You can't keep up with Homer's reality-star Kilchers

Chicago freelance writer Layton Ehmke spent the summer with the Kilcher clan near Homer with an eye toward explaining the seriousness behind the "exotic and unnecessary, and fun" homesteading lifestyle presented in the Discovery Channel reality show about the Kilchers, "Alaska: The Last Frontier."

The Kilchers were notorious before the TV cameras found them—thought of as a feral clan of slightly brilliant, slightly insane, self-actuating pioneers. They are a rich sourdough—an acquired taste. They are a delight to some, amusing to all—especially to themselves. They’re the all-terrain vehicle of people, which they’ve had to become because they live beyond the western-most point of the western-most road in the North American highway system, past the very last post office and the last grocery store. They homesteaded there in the 1940s where the spruce forest swells down to the beach and to the view of blue and white glaciers beyond the bay. The homesteading didn’t exactly stop, which is why they’re on TV hunting for dinner and collecting timber from the forest and coal from the beach to heat their homes. It’s the kind of life that keeps them bushy and wiry. It’s rough, which is the way they like it. As they see it, an easy life just isn’t as interesting.
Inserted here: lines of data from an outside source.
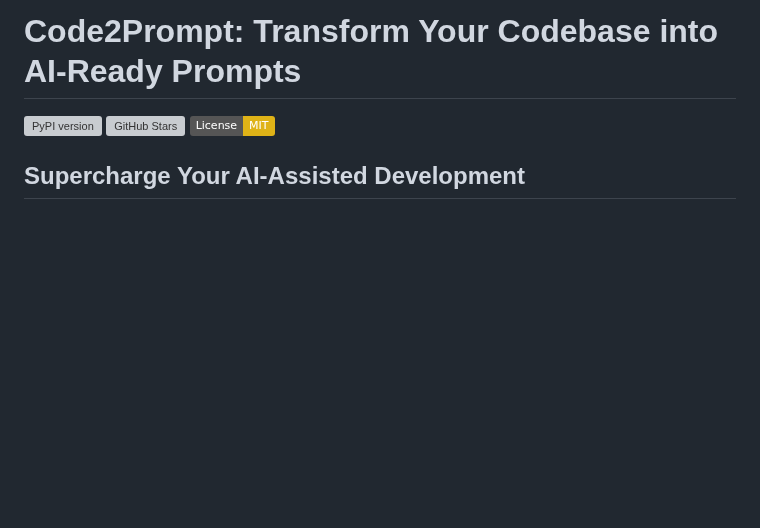
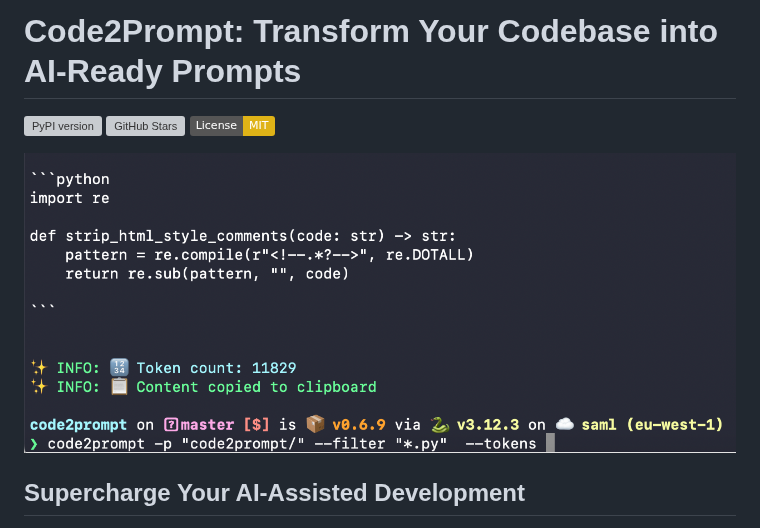
Before and after one commit to raphaelmansuy/code2prompt, a Markdown page: README.md, the part around the change. Drawn GitHub-style; pictures changed too: docs/screen-example1.png (added); badges without logos; blank space fills up the shorter version; grey boxes are pictures that could not be loaded.

Commit message:
fix(.): master(docs): add screenshot to README

```diff
--- a/README.md
+++ b/README.md
@@ -31,6 +31,8 @@ Code2Prompt is a powerful command-line tool that generates comprehensive prompts
 [![PyPI version](https://badge.fury.io/py/code2prompt.svg)](https://badge.fury.io/py/code2prompt)
 [![GitHub Stars](https://img.shields.io/github/stars/raphaelmansuy/code2prompt.svg)](https://github.com/raphaelmansuy/code2prompt/stargazers)
 [![License: MIT](https://img.shields.io/badge/License-MIT-yellow.svg)](https://opensource.org/licenses/MIT)
+
+![](./docs/screen-example1.png)
 
 ## Supercharge Your AI-Assisted Development
 
```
Yes, it's the Kilcher family from which the singing superstar Jewel hails. Read more at Outside Online: Not dying in Alaska